Industry lingo is representative of some of the major advances in the processes and gains associated with construction. One such term that finds increasing popularity is value engineering. So, what is value engineering and how does it benefit the construction process? Using engineering principles to achieve the utmost value with the least possible cost is a construction industry art form called value engineering. Value engineering involves substituting tried and tested materials and methods with less expensive options, without affecting functionality and output. One of the parts of the construction workflow that can benefit from value engineering is MEP coordination services.
During World War II, it was at General Electric that the idea of value engineering emerged. Product value was defined as a ratio: function/cost. This implied that the value of a product could be increased by either improving its function or reducing its cost. The concept was adopted across industries, and the construction industry, specifically, enjoyed considerable benefits.

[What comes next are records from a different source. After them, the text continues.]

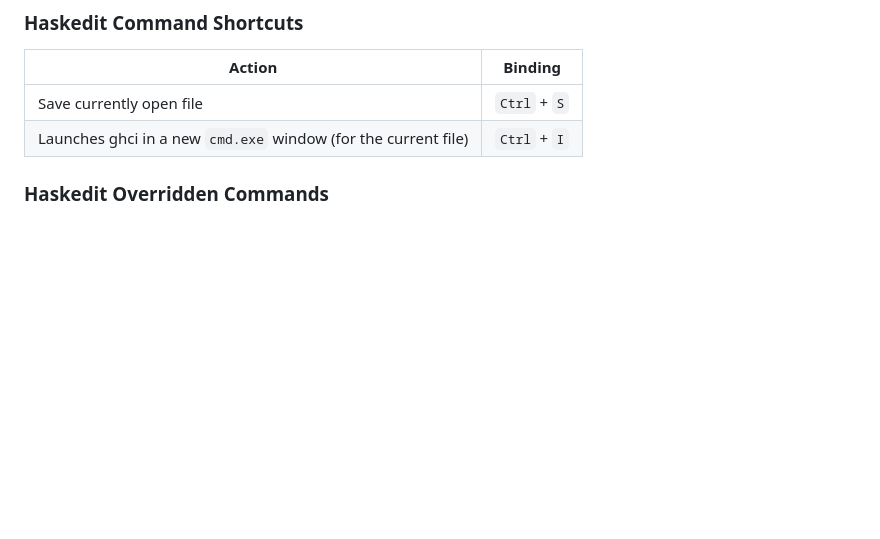
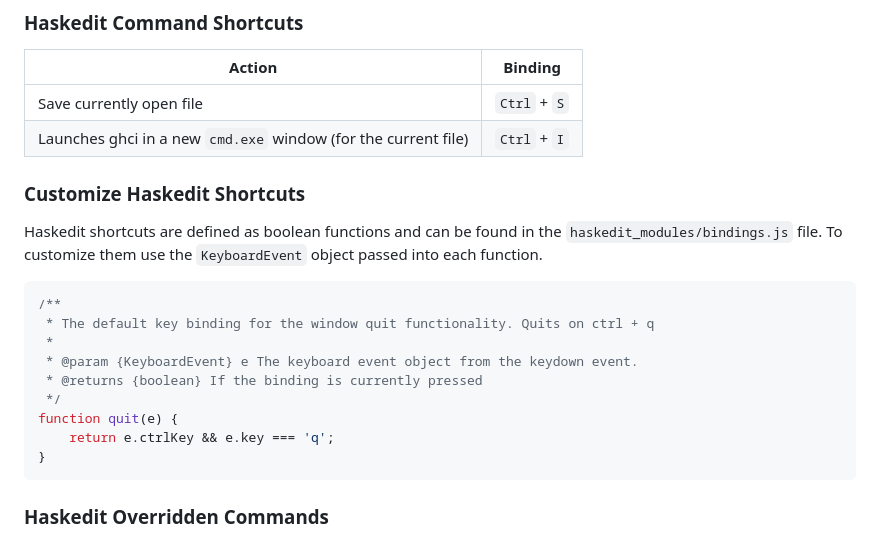
Before and after one commit to SecretSheppy/haskedit, a Markdown page: README.md, the part around the change. Drawn GitHub-style; blank space fills up the shorter version.

Commit message:
docs: updated README.md with key binding docs

````diff
--- a/README.md
+++ b/README.md
@@ -39,6 +39,23 @@ The experience of Haskedit can be greatly improved by setting Haskedit as the de
 |----------------------------------------------------------------|--------------|
 | Save currently open file                                       | `Ctrl` + `S` |
 | Launches ghci in a new `cmd.exe` window (for the current file) | `Ctrl` + `I` |
+
+### Customize Haskedit Shortcuts
+
+Haskedit shortcuts are defined as boolean functions and can be found in the `haskedit_modules/bindings.js` file. To customize them use the `KeyboardEvent`
+object passed into each function.
+
+```js
+/**
+ * The default key binding for the window quit functionality. Quits on ctrl + q
+ *
+ * @param {KeyboardEvent} e The keyboard event object from the keydown event.
+ * @returns {boolean} If the binding is currently pressed
+ */
+function quit(e) {
+    return e.ctrlKey && e.key === 'q';
+}
+```
 
 ### Haskedit Overridden Commands
 
````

Value engineering is a resourceful, organised method of analysing project requirements to lower total costs through capital, staffing, energy and maintenance expenses. Alternate designs, materials and workflows are studied and investigated to improve value and economy. This methodology can play a key role in improving the design and layout of mechanical, electrical and plumbing systems, or MEP (M&E) systems. Not only is the budget drained, but there is a noticeable time delay when MEP systems clash during construction. Four features of utilities installation are enhanced when MEP systems are efficiently developed using the value engineering method. They are: